Content starts

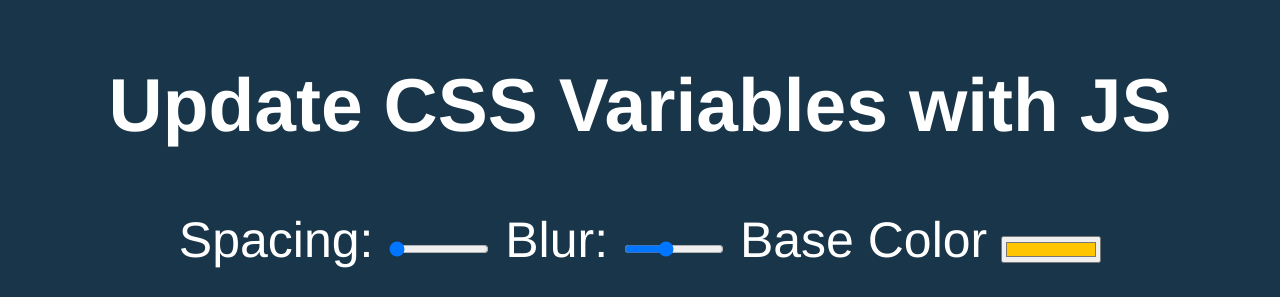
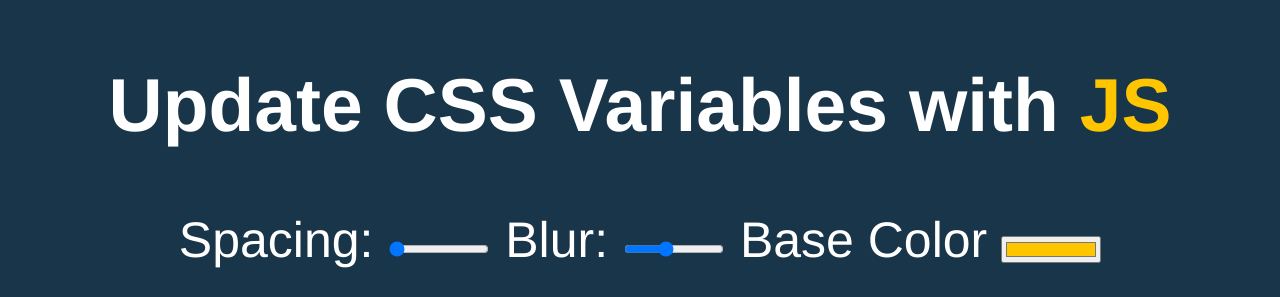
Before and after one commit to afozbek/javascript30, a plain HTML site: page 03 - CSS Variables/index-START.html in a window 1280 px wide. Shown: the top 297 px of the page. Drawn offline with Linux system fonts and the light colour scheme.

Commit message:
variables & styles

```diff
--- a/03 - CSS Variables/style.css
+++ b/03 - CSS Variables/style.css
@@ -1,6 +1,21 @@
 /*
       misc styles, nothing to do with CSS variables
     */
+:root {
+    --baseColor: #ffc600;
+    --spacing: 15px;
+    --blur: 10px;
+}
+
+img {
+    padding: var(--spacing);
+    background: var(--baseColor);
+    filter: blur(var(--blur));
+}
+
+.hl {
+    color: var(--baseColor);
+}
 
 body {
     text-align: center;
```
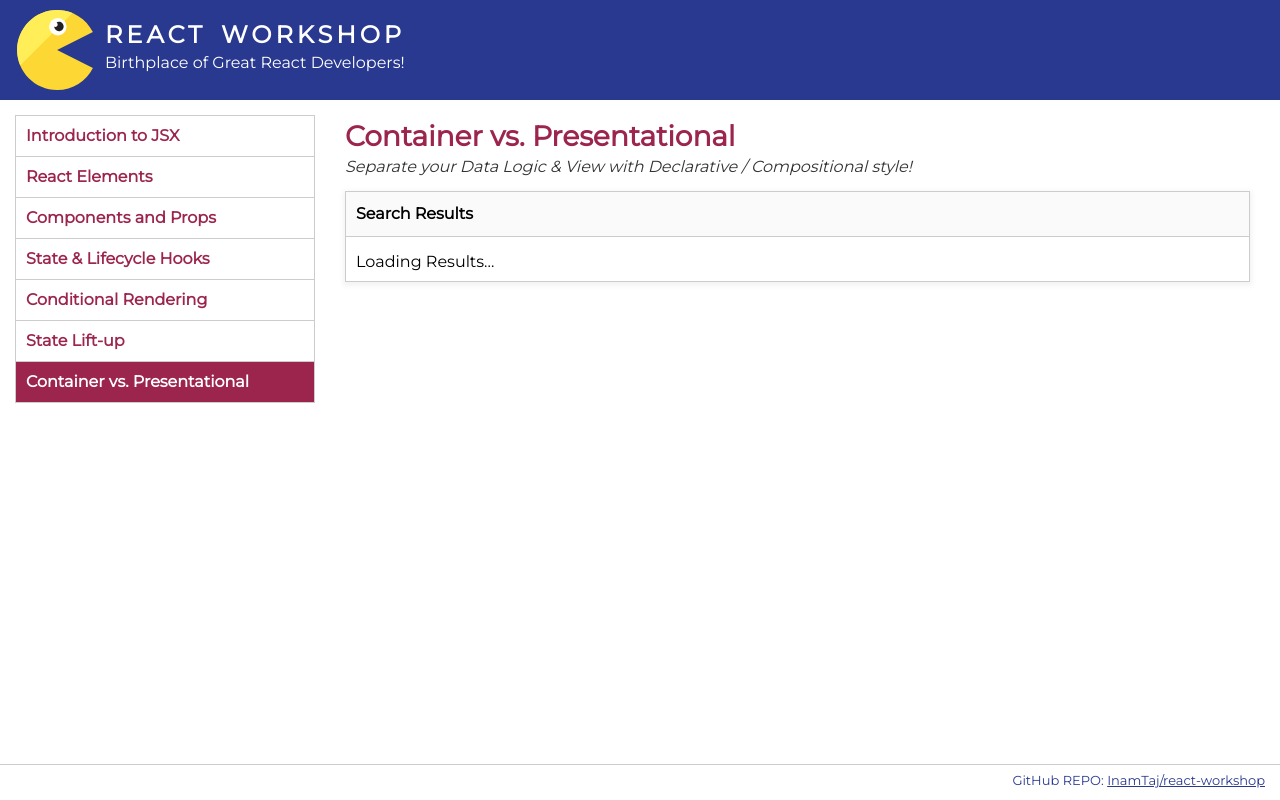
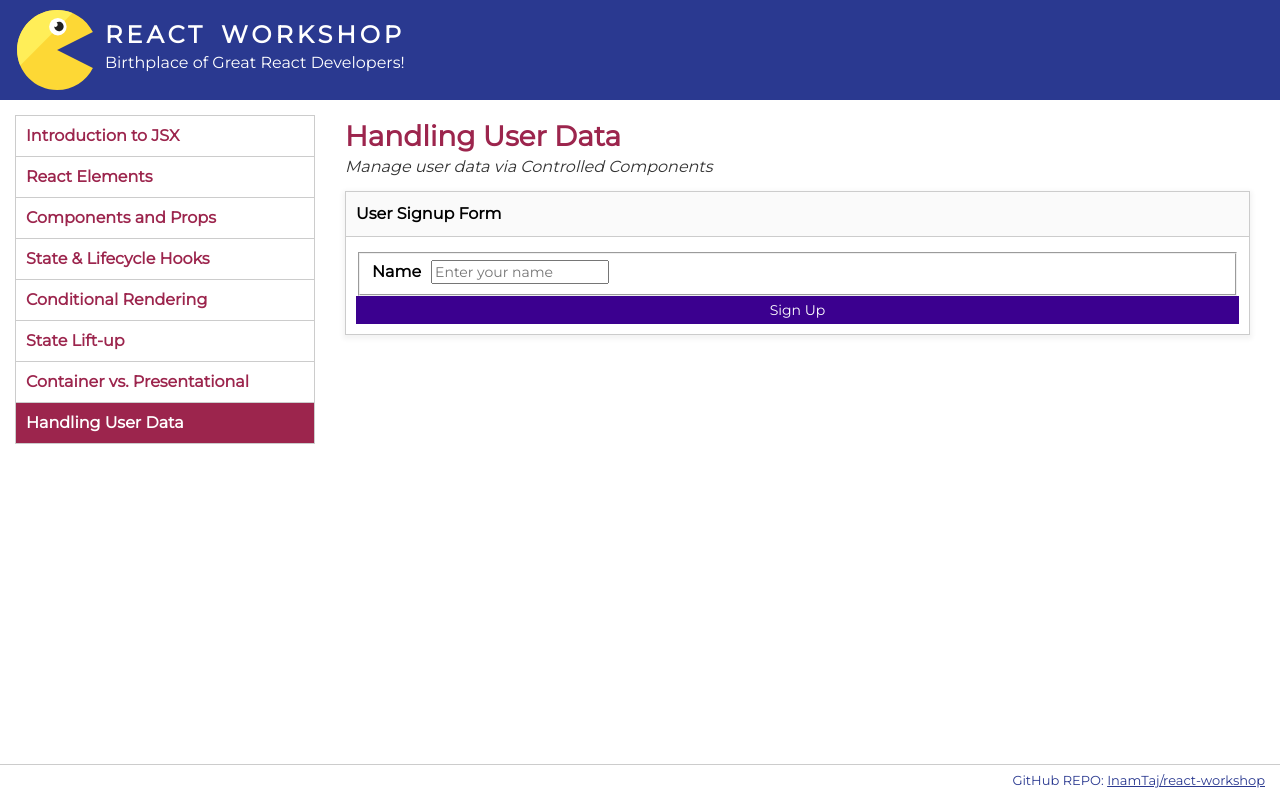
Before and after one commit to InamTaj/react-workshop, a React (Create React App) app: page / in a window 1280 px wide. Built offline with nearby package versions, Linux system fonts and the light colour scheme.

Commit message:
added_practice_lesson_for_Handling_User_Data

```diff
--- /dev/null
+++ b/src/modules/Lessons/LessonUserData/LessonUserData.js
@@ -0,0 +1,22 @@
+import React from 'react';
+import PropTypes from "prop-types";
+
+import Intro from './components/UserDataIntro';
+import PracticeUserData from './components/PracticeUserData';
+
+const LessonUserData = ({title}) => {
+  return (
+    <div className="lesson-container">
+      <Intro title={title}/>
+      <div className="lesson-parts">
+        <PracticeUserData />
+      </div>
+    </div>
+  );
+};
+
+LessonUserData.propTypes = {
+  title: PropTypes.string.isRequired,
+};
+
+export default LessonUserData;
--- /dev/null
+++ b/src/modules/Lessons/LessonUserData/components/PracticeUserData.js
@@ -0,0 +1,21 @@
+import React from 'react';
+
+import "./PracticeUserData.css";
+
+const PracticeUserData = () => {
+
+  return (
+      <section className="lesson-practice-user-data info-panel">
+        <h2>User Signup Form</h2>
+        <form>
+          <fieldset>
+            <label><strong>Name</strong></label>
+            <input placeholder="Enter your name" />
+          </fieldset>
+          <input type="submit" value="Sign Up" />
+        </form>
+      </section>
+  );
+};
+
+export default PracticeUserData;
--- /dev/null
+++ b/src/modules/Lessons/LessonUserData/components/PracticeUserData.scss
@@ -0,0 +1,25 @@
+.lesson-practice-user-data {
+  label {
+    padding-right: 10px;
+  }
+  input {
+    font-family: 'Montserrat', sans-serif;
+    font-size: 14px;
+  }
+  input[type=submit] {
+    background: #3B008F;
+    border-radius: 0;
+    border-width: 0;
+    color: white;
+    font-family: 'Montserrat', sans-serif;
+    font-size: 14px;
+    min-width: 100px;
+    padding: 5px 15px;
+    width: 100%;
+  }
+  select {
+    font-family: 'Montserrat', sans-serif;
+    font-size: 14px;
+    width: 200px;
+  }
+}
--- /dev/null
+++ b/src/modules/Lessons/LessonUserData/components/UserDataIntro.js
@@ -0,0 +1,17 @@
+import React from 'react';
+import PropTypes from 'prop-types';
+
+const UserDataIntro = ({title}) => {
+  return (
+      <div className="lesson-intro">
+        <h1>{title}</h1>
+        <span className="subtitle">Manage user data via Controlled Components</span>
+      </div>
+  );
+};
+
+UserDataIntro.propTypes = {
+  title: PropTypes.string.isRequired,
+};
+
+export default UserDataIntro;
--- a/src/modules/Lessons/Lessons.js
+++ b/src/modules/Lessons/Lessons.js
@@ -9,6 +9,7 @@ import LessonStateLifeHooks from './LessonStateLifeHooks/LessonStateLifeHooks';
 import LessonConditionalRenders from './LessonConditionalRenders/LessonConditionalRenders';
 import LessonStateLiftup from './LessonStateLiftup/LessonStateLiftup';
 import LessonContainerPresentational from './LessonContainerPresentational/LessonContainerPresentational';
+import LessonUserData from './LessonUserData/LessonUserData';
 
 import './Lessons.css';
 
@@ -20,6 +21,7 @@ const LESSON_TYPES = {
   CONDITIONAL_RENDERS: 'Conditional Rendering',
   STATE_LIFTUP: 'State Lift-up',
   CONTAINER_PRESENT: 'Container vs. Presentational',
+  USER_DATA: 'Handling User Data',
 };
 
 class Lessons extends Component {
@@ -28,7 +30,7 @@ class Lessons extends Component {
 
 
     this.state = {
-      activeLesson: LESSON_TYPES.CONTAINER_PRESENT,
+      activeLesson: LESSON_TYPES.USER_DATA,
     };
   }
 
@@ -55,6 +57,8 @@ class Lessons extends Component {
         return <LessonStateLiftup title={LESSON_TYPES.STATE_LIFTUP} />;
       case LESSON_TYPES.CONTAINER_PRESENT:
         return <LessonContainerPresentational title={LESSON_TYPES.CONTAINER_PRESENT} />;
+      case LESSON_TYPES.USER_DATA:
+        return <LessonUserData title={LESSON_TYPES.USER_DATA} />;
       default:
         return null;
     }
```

Content ends

• _WORK TO BE COMPLETED_
Give the count of lines in the records above that hold the string "return", and only that count.

• _SOLUTION TO THE PROBLEM_
7